T – Tone and body language. Our tone of voice communicates a great deal to those with whom we are speaking. An aggressive, condescending, arrogant, or dismissive tone easily contributes to defensiveness and barriers to communication. Instead, a gentle, inquisitive, and friendly tone removes barriers and increases that mutual trust and respect that we are seeking.
Similarly, our body language may send messages. Crossed arms close off the body and send defensive signals, whereas a body that is relaxed, leaning forward and nodding gently in response to the perspectives of others, can indicate an openness and receptivity. When difficult conversations arise we must pay attention to our body language and allow ourselves to relax.
R – Responses. How we respond to others’ perspectives and points (whether in reply to our questions or in the larger context of the group discussion) plays an important role in how others will respond to our perspectives and points. This includes not only the aforementioned tone and body language, but also the words that we use.
For instance, if someone has just recounted a difficult case study involving a patient who is suffering from a progressive and terminal disease, we would appear callous if we simply brushed off their points without acknowledging the significance of what they said.
“That’s a really important and difficult situation that you’ve shared. I share your concern with patient suffering. I wonder, though, if we could explore other mechanisms to control pain before moving to doctor assisted death? For instance, in this study I’ve been reviewing…”
In general, our responses should aim to show that we have heard and understood the points communicated and should point to any common ground that can be established.
“I appreciate your patient-centered approach.”
“I agree that we want to find ways to alleviate suffering.”
Another tool that can be helpful in responses is the use of reflective language. Reflective language refers to a practice of reflecting back to the speaker what we have heard him or her say.
“What I’m hearing you say is…”
This demonstrates that we have been listening and offers the speaker an opportunity to confirm or correct the understanding that we have of his or her perspective.
L – Language. Questions can be much more effective – both in terms of their comprehension as well as the avoidance unneeded defensiveness – when the language used in these questions is common to both parties.

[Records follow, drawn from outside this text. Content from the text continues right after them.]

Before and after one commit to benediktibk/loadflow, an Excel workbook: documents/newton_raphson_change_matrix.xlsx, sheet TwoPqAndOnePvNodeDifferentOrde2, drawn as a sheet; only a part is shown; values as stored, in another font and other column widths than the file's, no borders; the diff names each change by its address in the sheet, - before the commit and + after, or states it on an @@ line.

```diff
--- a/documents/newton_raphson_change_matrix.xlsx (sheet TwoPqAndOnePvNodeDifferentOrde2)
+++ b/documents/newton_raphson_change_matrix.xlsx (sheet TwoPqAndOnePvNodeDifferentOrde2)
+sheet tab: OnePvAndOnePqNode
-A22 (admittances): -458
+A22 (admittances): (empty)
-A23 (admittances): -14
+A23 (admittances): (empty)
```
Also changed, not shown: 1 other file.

For instance, terms that are very familiar to a pro-life or religious audience, such as “culture of life,” “pro-abortion,” “sanctity of life,” may be misunderstood or have negative connotations to those with whom we are speaking. Instead, focusing on our common medical language may be more conducive to our questions and dialogue.
Overall, the resources provided on particular topics aim to encourage us to ask questions that invite discussion and thought. Paying attention to our tone, body language, responses, and language is important in supporting the efficacy of our questions and discussions.

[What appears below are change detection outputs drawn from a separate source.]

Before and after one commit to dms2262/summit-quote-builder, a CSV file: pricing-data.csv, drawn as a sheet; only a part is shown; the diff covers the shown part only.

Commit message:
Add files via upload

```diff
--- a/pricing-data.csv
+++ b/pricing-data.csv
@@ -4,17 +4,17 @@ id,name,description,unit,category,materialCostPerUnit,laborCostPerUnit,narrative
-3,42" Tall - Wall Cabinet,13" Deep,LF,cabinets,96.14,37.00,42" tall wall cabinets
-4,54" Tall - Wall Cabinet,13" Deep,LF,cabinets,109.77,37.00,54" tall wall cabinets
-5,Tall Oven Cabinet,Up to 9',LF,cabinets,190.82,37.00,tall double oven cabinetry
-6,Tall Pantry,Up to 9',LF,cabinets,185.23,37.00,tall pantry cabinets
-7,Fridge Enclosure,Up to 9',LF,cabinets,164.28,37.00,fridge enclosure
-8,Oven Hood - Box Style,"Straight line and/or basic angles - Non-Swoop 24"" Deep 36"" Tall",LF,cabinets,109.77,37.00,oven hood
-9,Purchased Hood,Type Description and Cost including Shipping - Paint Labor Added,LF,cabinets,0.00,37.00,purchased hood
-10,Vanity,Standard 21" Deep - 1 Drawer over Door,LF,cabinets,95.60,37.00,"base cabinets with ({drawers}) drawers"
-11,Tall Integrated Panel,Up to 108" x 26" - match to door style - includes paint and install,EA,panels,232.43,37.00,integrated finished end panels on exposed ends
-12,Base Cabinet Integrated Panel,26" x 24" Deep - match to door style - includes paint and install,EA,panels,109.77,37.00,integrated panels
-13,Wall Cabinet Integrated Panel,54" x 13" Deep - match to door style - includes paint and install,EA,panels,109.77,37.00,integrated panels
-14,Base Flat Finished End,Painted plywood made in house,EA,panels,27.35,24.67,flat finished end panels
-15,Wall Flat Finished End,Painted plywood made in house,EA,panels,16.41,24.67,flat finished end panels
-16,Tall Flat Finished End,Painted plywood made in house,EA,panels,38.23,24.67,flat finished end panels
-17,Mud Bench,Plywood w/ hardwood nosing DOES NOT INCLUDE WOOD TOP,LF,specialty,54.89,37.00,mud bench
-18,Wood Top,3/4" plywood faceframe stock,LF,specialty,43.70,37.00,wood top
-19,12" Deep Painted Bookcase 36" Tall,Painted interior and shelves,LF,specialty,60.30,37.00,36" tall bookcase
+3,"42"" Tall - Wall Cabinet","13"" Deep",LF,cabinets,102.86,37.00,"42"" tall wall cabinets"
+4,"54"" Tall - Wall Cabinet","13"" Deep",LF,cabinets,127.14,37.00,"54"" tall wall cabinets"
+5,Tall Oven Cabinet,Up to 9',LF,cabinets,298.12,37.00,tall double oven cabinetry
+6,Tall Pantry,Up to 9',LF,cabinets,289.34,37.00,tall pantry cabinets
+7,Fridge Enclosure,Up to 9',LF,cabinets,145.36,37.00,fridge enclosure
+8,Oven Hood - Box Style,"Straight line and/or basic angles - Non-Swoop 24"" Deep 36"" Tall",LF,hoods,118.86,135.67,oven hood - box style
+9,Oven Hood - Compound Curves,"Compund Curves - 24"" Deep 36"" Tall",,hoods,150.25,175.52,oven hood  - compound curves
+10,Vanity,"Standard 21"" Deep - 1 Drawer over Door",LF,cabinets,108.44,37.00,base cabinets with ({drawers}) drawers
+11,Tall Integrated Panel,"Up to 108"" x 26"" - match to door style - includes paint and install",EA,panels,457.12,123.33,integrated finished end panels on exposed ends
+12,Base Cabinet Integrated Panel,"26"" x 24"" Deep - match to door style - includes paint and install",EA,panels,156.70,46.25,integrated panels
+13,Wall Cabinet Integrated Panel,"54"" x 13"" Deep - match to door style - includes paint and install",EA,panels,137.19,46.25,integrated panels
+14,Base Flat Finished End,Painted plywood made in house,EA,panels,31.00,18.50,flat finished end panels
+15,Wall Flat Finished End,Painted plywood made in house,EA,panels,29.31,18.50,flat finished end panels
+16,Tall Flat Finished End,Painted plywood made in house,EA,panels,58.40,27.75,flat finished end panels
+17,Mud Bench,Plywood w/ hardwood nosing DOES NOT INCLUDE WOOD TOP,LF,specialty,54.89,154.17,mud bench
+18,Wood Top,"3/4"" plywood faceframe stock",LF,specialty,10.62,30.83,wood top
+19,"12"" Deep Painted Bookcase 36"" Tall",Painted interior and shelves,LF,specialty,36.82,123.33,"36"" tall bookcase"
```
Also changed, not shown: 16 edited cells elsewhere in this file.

Conclusion: A Few Words of Encouragement
Asking an effective question will, in many cases, cause people to consider our view as having some validity. While it’s not likely to change minds immediately, it can cause others to question their own position.
Discerning the time to speak and the time to stay silent is no doubt a challenge. There are times when it isn’t helpful to question a statement or to challenge a presumption. In the end, however, questioning a presenter, a lecturer, or a professor can, in and of itself, provide balance where there is not any.

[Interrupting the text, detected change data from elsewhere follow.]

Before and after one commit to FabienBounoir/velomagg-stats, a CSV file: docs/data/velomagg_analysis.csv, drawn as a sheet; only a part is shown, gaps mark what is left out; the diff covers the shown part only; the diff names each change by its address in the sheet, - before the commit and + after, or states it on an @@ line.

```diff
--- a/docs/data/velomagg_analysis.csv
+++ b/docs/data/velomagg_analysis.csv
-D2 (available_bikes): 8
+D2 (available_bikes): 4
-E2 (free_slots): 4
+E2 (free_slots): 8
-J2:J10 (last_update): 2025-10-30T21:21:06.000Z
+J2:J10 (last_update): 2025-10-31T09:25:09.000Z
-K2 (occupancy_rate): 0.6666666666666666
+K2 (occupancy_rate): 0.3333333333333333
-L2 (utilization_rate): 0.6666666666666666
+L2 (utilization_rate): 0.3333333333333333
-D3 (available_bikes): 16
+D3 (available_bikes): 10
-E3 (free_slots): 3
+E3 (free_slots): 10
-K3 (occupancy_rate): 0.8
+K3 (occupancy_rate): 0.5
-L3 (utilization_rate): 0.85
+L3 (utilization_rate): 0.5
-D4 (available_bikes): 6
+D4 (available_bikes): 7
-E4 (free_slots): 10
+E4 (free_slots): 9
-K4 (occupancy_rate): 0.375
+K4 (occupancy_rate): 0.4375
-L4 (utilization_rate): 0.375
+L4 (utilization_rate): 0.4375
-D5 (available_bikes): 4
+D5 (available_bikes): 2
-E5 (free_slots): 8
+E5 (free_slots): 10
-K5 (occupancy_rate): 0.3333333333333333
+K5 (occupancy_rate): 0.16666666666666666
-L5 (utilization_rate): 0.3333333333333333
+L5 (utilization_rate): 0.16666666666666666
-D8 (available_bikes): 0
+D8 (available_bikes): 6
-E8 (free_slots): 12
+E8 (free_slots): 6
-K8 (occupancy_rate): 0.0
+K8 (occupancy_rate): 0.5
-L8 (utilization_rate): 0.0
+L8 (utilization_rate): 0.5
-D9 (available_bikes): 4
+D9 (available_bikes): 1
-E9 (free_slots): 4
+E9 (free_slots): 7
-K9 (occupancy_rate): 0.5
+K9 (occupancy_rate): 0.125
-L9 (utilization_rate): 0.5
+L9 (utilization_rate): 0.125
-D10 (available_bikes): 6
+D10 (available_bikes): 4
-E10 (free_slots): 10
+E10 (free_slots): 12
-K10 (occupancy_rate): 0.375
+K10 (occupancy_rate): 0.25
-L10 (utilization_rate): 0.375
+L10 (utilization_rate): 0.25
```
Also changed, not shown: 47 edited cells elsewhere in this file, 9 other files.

Asking a question can elicit unintended responses, and we may find allies in the class just by having asked the question. In fact, this may bring about a positive outcome from a negative experience.
We are primarily responsible for our role in challenging the presumptions surrounding some of these ethical issues, not necessarily for successfully changing minds and hearts.
Remember, we will survive a flustered or embarrassing experience. But by seeking these opportunities, we will improve. We must take a moment to calm our nerves, and then we must go for it.
 Gray, Stephanie. 2015. Love Unleashes Life: Abortion and the Art of Communicating Truth. Life Cycle Books, Toronto ON, p. 11.